The Introduction (rather interestingly at the end of the novel in the Readers [sic] Guide Section) to Dreaming for Freud tells us that Sheila Kohler “builds upon the known facts of Freud’s and Dora’s lives to brilliantly reimagine the story behind one of psychology’s most famous and controversial works” (Introd. 4). Do I have to say anything more? The Guide section also includes sections “About the Author” (short), “A Conversation with Sheila Kohler” (four and a half pages), and twelve “Suggested Questions for Discussion.”
All but two of these questions ask the reader to give rather subjective answers to questions about the two main characters in the novel: Freud and Dora. One question deals with Freud’s Dora: An Analysis of a Case of Hysteria. Another considers the relationship between literature and psychology. They are not invalid questions, but are they necessary? Do readers need study guides? And if so, surely one question at least could be about narrative technique. I am being sidetracked here into a discussion of the whole validity of Readers’ Guides and whether or not they really do help readers develop an objective, analytical approach to the product that is a novel.
In this case, I suspect that in a way the questions actually detract from the power of the work, focussing as they do on the personalities and to a certain extent on the success or failure of the therapy. In this novel, as Eco does in The Prague Cemetery, Kohler writes about historical persons but appropriates them to her own uses.
One could perhaps argue, too, that this is just what Freud did with his patient. Ida Bauer became Dora for Freud. Yes, obviously, he had patient confidentiality to consider, but, nevertheless, by giving her a different name rather than simple anonymity, he creates someone other than the real Ida Bauer.
What Kohler makes clear in her novel that at least in her fictional world, both Freud and Ida have something to lose and to gain from their relationship. Freud wants advancement, confirmation of his theories about dreams, financial and professional security. Ida wants to be free of dependence, to be free of pain. Writing in the third person, Kohler shifts the focalization between Freud and his patient, and this shifting perspective is mirrored in the ambiguity of her title. Read as Dreaming for Freud the title focuses the attention on what Freud wants to know about dreams. Dreaming for Freud suggests an act made for Freud. Whichever way one reads, both doctor and patient appear to disappoint each other and themselves.
This is a novel of disappointments and questions: the therapist’s questions of the patient, the characters’ questions of themselves and of their own motives. Dreaming for Freud ends in December 1945 with Ida Bauer, an old woman in Brooklyn remembering her past and considering the irony of having become famous because of the “many people [who] have already taken up her story and filled in the blank spaces, attempting to explicate what happened according to their own imaginative desires” (228), and wondering if anyone will “guess that the dreams she told him were invented” (228).
However, Ida’s claims about the attentions of Herr Z are disbelieved by her father. Given our current understanding and experience, we are more likely to believe her, so from early in the book our response to the patient’s narratives is coloured by contemporary knowledge.

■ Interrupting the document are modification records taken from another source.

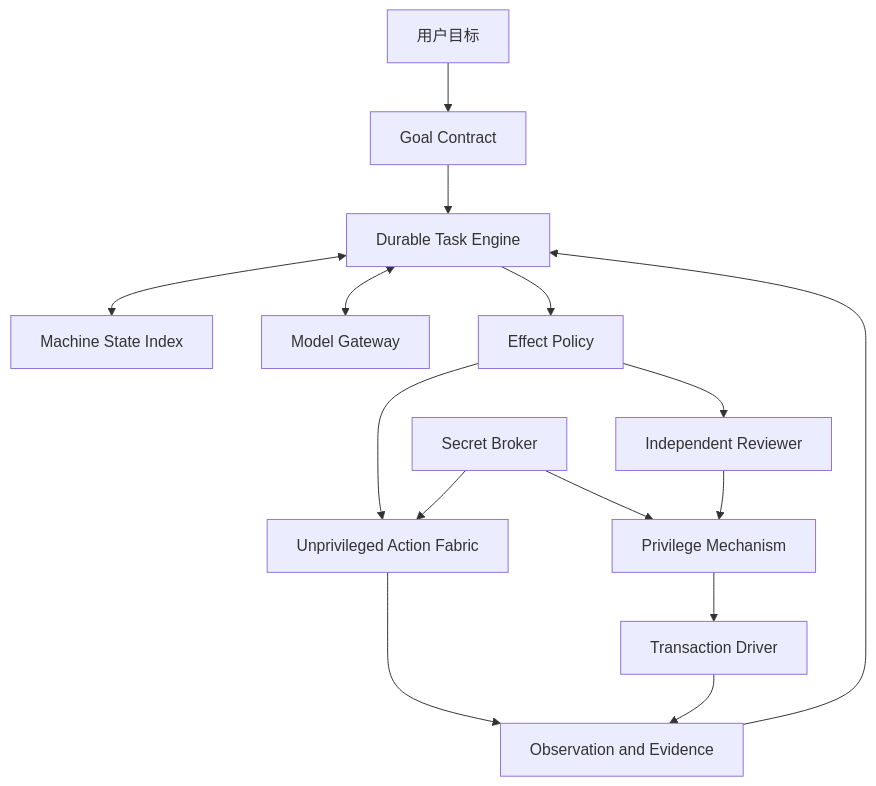
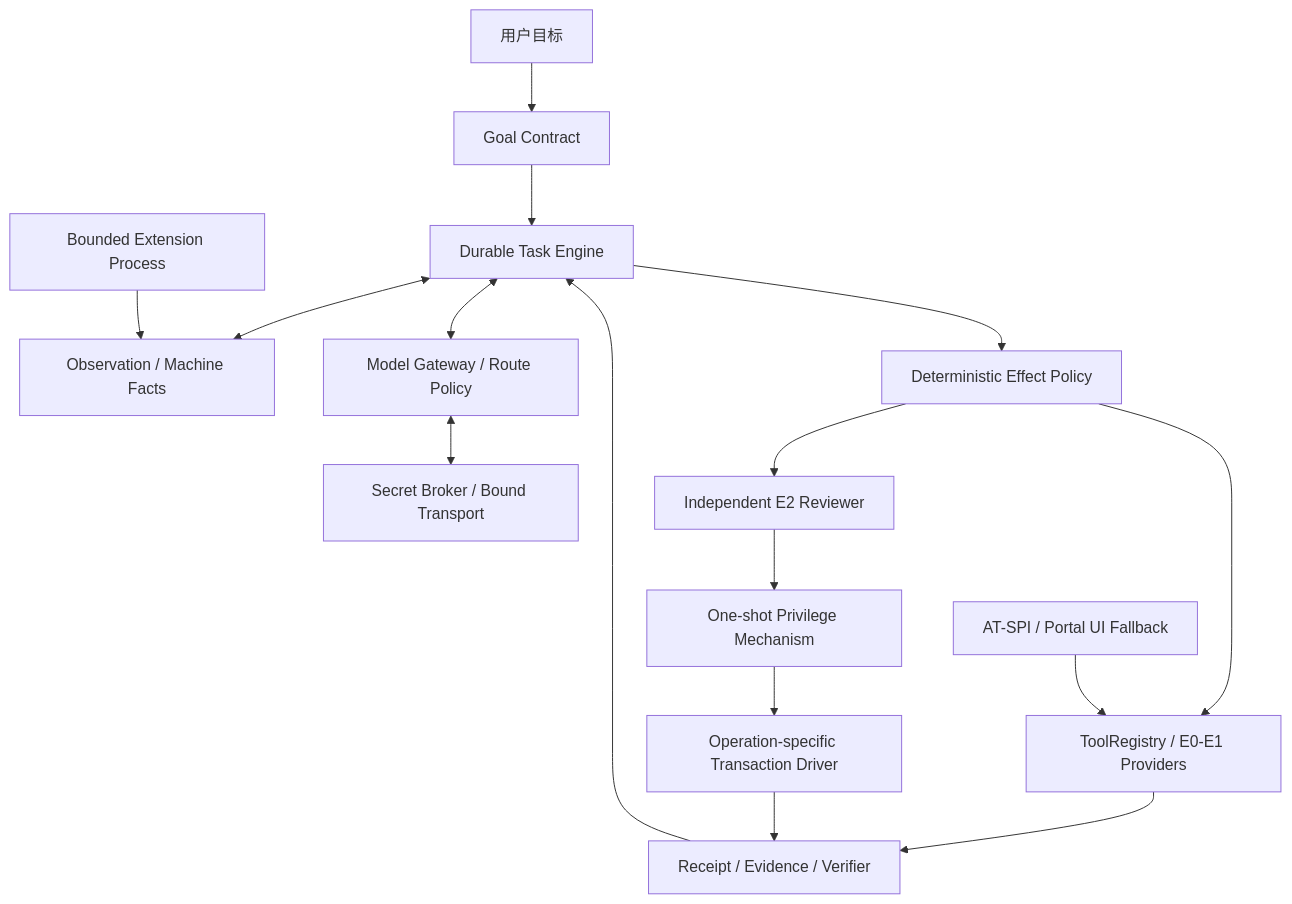
The diagram in docs/goals/agent_native/README.md (Rand0MGG/vibeos), drawn with Mermaid before and after one commit. The commit also changed other lines of this file and 53 other files, not shown here.

Commit message:
fix durable recovery and refresh roadmap

````diff
--- a/docs/goals/agent_native/README.md
+++ b/docs/goals/agent_native/README.md
@@ -48,17 +106,18 @@
 ```mermaid
 flowchart TD
     U["用户目标"] --> C["Goal Contract"]
     C --> K["Durable Task Engine"]
-    K <--> M["Machine State Index"]
-    K <--> G["Model Gateway"]
-    K --> F["Effect Policy"]
-    F --> A["Unprivileged Action Fabric"]
-    F --> R["Independent Reviewer"]
-    R --> P["Privilege Mechanism"]
-    P --> X["Transaction Driver"]
-    A --> E["Observation and Evidence"]
+    K <--> O["Observation / Machine Facts"]
+    K <--> G["Model Gateway / Route Policy"]
+    G <--> S["Secret Broker / Bound Transport"]
+    K --> F["Deterministic Effect Policy"]
+    F --> T["ToolRegistry / E0-E1 Providers"]
+    F --> R["Independent E2 Reviewer"]
+    R --> P["One-shot Privilege Mechanism"]
+    P --> X["Operation-specific Transaction Driver"]
+    T --> E["Receipt / Evidence / Verifier"]
     X --> E
     E --> K
-    S["Secret Broker"] --> A
-    S --> P
+    D["AT-SPI / Portal UI Fallback"] --> T
+    Q["Bounded Extension Process"] --> O
 ```
````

So, too, is our whole response to Freud whether as a historical personage or as Kohler’s created character. Then there is our knowledge of historical events, our knowledge of the past, which to the characters in the novel is still the unknown future. At times, Kohler reminds us of our superior knowledge of the characters’ futures through proleptic moments such as identifying Freud’s sister-in-law Minna as the one who will tell the Gestapo that the family does not “keep guests standing in their home” (110), or asking “How could he envisage that the very rooms in which he had heard so much about the beginnings of the lives of his patients will serve as a Nazi transit station” (207).
Invention and the telling of tales lie at the heart of this novel. It is a study in narratives and in the relationships between conflicting narratives. It is a study in how we use narratives. After all, Kohler uses Freud’s narratives to construct her own, the novel. How true are the tales we tell, the memories we think we have, the dreams we experience? Yes, it does raise questions about Freud himself and about psychoanalysis, particularly Freudian analysis. But perhaps more than these, it raises the questions about how narratives work, the uses to which they are put, and perhaps most important, who owns, for want of a better word, our stories. Who should tell them and why?